In your opinion what are the three biggest problems facing the developed and developing world?
For the whole world, the number one problem is the ongoing battle over the economic surplus.
Institutions that have funnelled wealth, income, and power, up the distribution are reaching their social limits. Between nations, decades of trade imbalances will likely reverse as previously rising nations stabilise, and new nations embark on rapid industrialisation. The losers from major changes to the distribution of global wealth will not be happy.
If you hadn’t become an economist what would you have done?
Become a medical doctor.
What led us to this moment in history?
Chance and luck, just like always. Though I do believe there are long term patterns that repeat in the great arc of civilisation.
What are the lessons we failed to learn during and since the 2008 crisis?
That finance is not an output of the economy, but an input to it. We had a chance to go back to basics and remember that the real economy is about producing things that people value.
Can you list some ‘baby steps’ out of the current economic mess?
Boost public spending on tax authorities so they can bring international firms into line. Vote out major parties to allow the diverse voices of the minor parties to rise up and reset the scope of public debates.
If you were a President / Prime Minister what would your first three pieces of policy be?
First, ensure that when political decisions result in windfall gains to private entities that these gains are taxed or sold by the government to recoup their value. Second, create a public bank with a mandate for investment in value-added export industries and renewable energy generation and distribution.
Third, ratchet up taxes on land, wealth, and inheritance.
Tell us something you have been wrong about?
I never thought the Sydney property market would be at a $1 million median price by 2016. I thought Trump would do better than expected in the election, but not win it.
Name the book that changed you.
Ultra Society by Peter Turchin. It made me stop thinking of economic growth as a competitive process, but a cooperative one. As an economist trained to see competition and understand its merits, I have now broadened my view to see how in fact competition and cooperation work together.

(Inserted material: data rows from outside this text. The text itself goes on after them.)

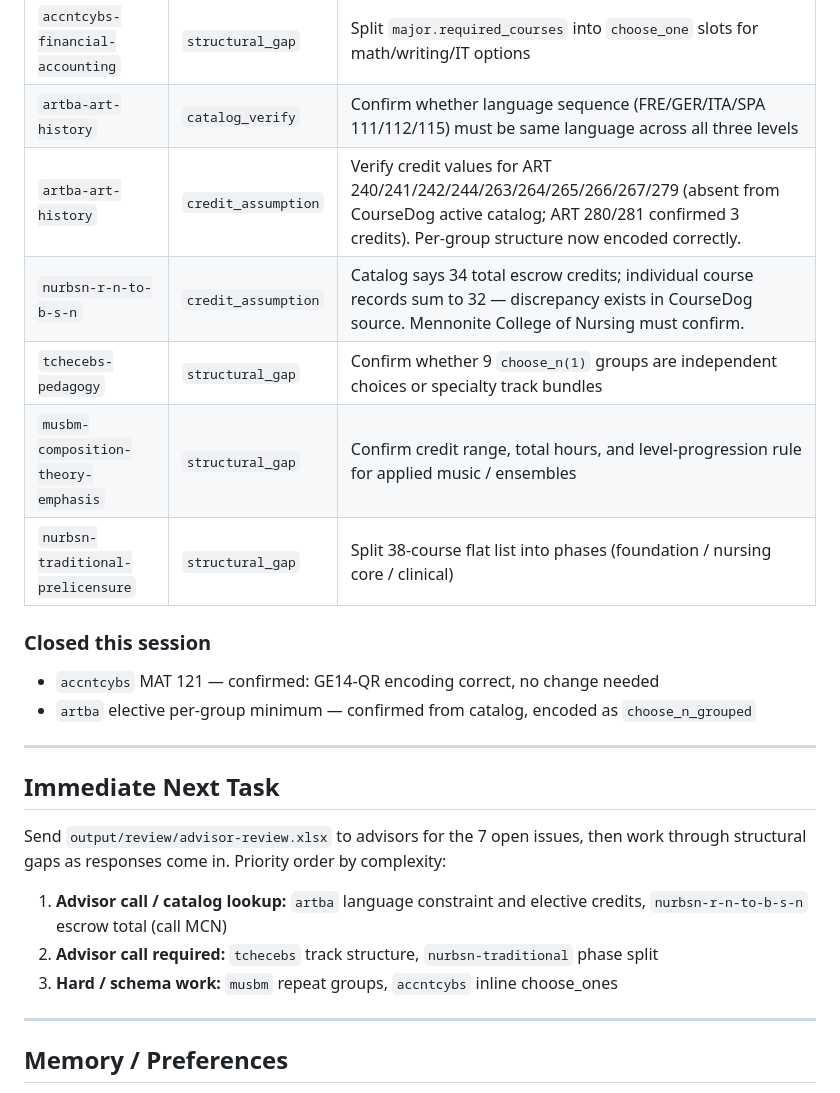
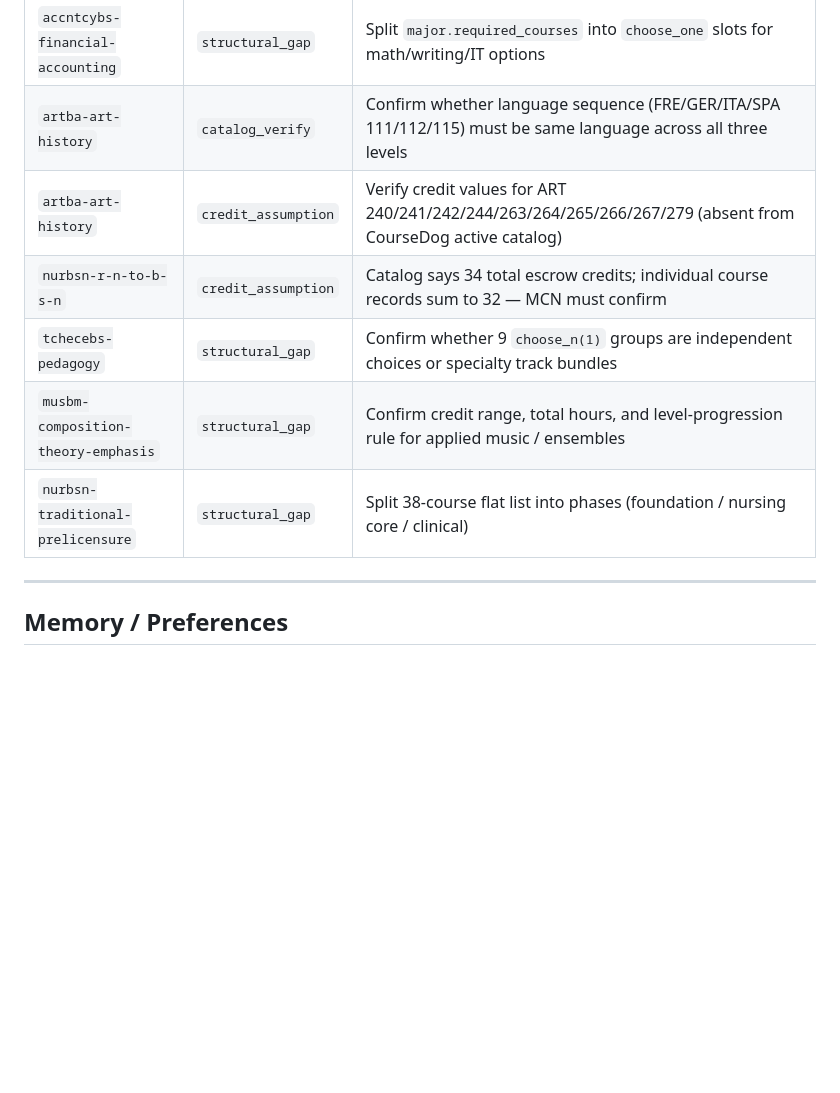
Before and after one commit to dgiovag/isu_plans_of_study_worksheets, a Markdown page: docs/handoff.md, the part around one of its changes. Drawn GitHub-style; blank space fills up the shorter version.

```diff
--- a/docs/handoff.md
+++ b/docs/handoff.md
@@ -72,25 +127,11 @@ Working tree is clean. All output is up to date.
 |---|---|---|
 | `accntcybs-financial-accounting` | `structural_gap` | Split `major.required_courses` into `choose_one` slots for math/writing/IT options |
 | `artba-art-history` | `catalog_verify` | Confirm whether language sequence (FRE/GER/ITA/SPA 111/112/115) must be same language across all three levels |
-| `artba-art-history` | `credit_assumption` | Verify credit values for ART 240/241/242/244/263/264/265/266/267/279 (absent from CourseDog active catalog; ART 280/281 confirmed 3 credits). Per-group structure now encoded correctly. |
-| `nurbsn-r-n-to-b-s-n` | `credit_assumption` | Catalog says 34 total escrow credits; individual course records sum to 32 — discrepancy exists in CourseDog source. Mennonite College of Nursing must confirm. |
+| `artba-art-history` | `credit_assumption` | Verify credit values for ART 240/241/242/244/263/264/265/266/267/279 (absent from CourseDog active catalog) |
+| `nurbsn-r-n-to-b-s-n` | `credit_assumption` | Catalog says 34 total escrow credits; individual course records sum to 32 — MCN must confirm |
 | `tchecebs-pedagogy` | `structural_gap` | Confirm whether 9 `choose_n(1)` groups are independent choices or specialty track bundles |
 | `musbm-composition-theory-emphasis` | `structural_gap` | Confirm credit range, total hours, and level-progression rule for applied music / ensembles |
 | `nurbsn-traditional-prelicensure` | `structural_gap` | Split 38-course flat list into phases (foundation / nursing core / clinical) |
-
-### Closed this session
-- `accntcybs` MAT 121 — confirmed: GE14-QR encoding correct, no change needed
-- `artba` elective per-group minimum — confirmed from catalog, encoded as `choose_n_grouped`
-
----
-
-## Immediate Next Task
-
-Send `output/review/advisor-review.xlsx` to advisors for the 7 open issues, then work through structural gaps as responses come in. Priority order by complexity:
-
-1. **Advisor call / catalog lookup:** `artba` language constraint and elective credits, `nurbsn-r-n-to-b-s-n` escrow total (call MCN)
-2. **Advisor call required:** `tchecebs` track structure, `nurbsn-traditional` phase split
-3. **Hard / schema work:** `musbm` repeat groups, `accntcybs` inline choose_ones
 
 ---
 
```
Also changed, not shown: other parts of docs/handoff.md (+93 -38 lines).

What would you do differently if you were to start all over again?
Nothing. Life is a lesson. It’s not something to be optimised. I want to make all the mistakes again… maybe a few more as well.
Give our readers, members and subscribers a piece of advice that has served you well.
From my Dad, about taking on new and challenging projects - “If it was easy, everyone would do it.”
Anything you would like to plug? Now is your chance.
My personal blog is fresheconomicthinking.com. Also, read macrobusiness.com.au, and follow me on Twitter @DrCameronMurray.